[toc]With 25 events down in the World Series of Poker, we’re pretty much one-third of the way through the series.
As you might expect, the WSOP is action-packed so far, with a whole heap of news coming from Las Vegas, Nevada.
Here is some of the best of the action from the past couple of weeks.
Poker’s power couple net their first bracelets
The Tag Team format proved so popular in 2016 that the WSOP introduced a $10,000 buy-in version this year.
Poker couple Igor Kurganov and Liv Boeree won the inaugural event. The tournament was the first open bracelet event of the summer. The pair have been dating for several years. Despite impressive tournament resumes, neither owned a bracelet. Now they have done it together.
Doug Polk wins the $111,111 One Drop
The $111,111 High Roller for One Drop, which donates $11,111 from each buy-in to Guy Laliberté’s One Drop Foundation, always attracts poker’s elite.
The list of winners is a reflection of this: Jonathan Duhamel and Fedor Holz are some of the past champions. They are now joined by Doug Polk. This is Polk’s third WSOP bracelet and continues his great winning streak. He also recently broke his own record for the largest livestreamed online poker tournament win.
Adrian Mateos wins third career WSOP event
Spanish poker pro Adrian Mateos won what is arguably one of the toughest events in the WSOP calendar. The Spaniard took down the $10,000 Heads-Up Championship, winning $335,656 in the process.
In doing this, not only does he take his live tournament earnings over the $9 million-mark, he also further cements his spot as number two on the Spain all-time money list. Moreover, he also becomes the youngest player in poker history to win three WSOP bracelets.
Mateos also won the World Series of Poker Europe Main Event in 2013 and the $1,500 Summer Solstice event in Las Vegas last year.
Pablo Mariz turns $1,500 into over $1.2 million

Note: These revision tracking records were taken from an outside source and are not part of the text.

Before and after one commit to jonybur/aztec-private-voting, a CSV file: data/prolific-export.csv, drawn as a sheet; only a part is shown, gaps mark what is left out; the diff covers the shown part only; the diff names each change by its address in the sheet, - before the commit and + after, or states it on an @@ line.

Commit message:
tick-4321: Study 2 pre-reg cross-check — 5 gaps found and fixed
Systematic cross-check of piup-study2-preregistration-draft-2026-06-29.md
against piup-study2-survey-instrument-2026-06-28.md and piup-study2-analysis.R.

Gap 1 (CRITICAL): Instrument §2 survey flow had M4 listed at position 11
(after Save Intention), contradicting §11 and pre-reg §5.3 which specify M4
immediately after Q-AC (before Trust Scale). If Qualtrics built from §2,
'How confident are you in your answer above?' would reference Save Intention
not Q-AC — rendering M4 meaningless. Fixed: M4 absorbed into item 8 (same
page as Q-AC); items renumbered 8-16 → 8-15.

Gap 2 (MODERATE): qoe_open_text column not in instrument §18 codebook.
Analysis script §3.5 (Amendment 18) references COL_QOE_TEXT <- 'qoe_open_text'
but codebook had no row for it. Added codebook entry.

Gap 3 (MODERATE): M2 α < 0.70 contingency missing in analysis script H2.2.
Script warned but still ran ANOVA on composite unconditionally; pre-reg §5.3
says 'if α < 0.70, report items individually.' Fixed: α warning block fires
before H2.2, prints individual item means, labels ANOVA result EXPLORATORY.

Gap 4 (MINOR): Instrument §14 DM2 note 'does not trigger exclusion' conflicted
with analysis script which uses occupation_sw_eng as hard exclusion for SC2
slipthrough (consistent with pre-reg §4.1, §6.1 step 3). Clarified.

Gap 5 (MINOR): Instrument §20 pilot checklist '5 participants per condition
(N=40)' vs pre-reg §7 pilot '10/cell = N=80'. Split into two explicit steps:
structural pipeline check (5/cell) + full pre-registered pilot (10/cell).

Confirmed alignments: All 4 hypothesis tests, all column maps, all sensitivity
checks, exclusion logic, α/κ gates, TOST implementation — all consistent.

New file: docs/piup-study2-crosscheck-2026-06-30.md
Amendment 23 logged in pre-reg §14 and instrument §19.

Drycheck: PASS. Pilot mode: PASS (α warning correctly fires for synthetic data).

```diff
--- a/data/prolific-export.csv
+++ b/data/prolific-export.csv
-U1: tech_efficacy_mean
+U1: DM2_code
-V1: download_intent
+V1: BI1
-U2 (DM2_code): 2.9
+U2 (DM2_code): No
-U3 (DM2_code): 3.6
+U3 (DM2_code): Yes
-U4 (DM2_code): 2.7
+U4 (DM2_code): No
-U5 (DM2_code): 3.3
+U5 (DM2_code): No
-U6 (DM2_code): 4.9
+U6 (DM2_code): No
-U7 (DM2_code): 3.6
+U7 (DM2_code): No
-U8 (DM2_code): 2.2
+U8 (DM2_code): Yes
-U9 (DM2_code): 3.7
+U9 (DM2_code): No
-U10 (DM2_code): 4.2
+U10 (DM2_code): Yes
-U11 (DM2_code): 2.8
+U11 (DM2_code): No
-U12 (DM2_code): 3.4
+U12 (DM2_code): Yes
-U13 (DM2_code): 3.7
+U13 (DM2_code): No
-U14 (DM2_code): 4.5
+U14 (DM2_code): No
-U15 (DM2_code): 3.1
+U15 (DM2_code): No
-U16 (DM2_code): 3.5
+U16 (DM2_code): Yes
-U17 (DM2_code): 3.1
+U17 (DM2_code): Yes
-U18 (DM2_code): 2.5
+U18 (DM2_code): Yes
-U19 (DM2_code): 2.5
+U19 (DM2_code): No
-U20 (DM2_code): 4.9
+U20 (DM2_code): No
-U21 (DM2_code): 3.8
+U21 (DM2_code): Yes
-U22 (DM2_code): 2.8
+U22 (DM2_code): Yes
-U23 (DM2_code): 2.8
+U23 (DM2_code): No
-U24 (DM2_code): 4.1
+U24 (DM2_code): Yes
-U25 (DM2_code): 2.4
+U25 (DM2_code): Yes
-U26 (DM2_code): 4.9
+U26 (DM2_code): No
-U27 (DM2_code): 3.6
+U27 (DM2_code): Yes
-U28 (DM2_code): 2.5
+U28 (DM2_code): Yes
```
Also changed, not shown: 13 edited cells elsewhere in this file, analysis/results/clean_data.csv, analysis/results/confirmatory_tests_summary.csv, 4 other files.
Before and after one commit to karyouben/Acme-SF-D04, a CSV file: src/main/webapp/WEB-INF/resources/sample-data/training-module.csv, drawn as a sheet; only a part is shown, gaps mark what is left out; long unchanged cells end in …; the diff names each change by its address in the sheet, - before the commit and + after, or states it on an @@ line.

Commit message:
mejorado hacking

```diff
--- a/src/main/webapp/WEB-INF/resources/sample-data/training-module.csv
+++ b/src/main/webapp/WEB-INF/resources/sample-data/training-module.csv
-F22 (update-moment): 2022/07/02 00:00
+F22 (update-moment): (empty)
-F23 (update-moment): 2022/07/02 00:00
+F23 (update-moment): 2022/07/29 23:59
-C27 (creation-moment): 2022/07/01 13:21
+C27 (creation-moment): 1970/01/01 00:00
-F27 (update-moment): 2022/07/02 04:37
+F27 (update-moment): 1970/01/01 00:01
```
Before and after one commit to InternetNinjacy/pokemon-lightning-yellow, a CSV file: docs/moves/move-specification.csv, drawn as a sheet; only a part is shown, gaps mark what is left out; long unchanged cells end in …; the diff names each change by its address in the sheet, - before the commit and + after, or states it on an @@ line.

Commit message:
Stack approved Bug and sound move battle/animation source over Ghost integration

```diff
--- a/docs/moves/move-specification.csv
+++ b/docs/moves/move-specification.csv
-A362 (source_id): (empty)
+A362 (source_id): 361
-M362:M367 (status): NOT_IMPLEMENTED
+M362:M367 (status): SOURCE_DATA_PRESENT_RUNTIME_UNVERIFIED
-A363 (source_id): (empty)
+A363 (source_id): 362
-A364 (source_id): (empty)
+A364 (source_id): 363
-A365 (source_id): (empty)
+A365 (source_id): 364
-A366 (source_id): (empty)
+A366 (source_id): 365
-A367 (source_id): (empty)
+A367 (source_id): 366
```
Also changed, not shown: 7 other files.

The $1,500 buy-in Millionaire Maker was the twentieth event of the series. As always, it is also one of the most anticipated events. Why? Well, for the promise to make the winner a millionaire.
The event guarantees a first prize of $1 million, which it easily eclipsed by a significant margin when 7,758 players entered.
A 27-year-old Canadian named Pablo Mariz came from Montreal and won the title as well as a first prize of $1,221,704. Not bad for a $1,500 investment!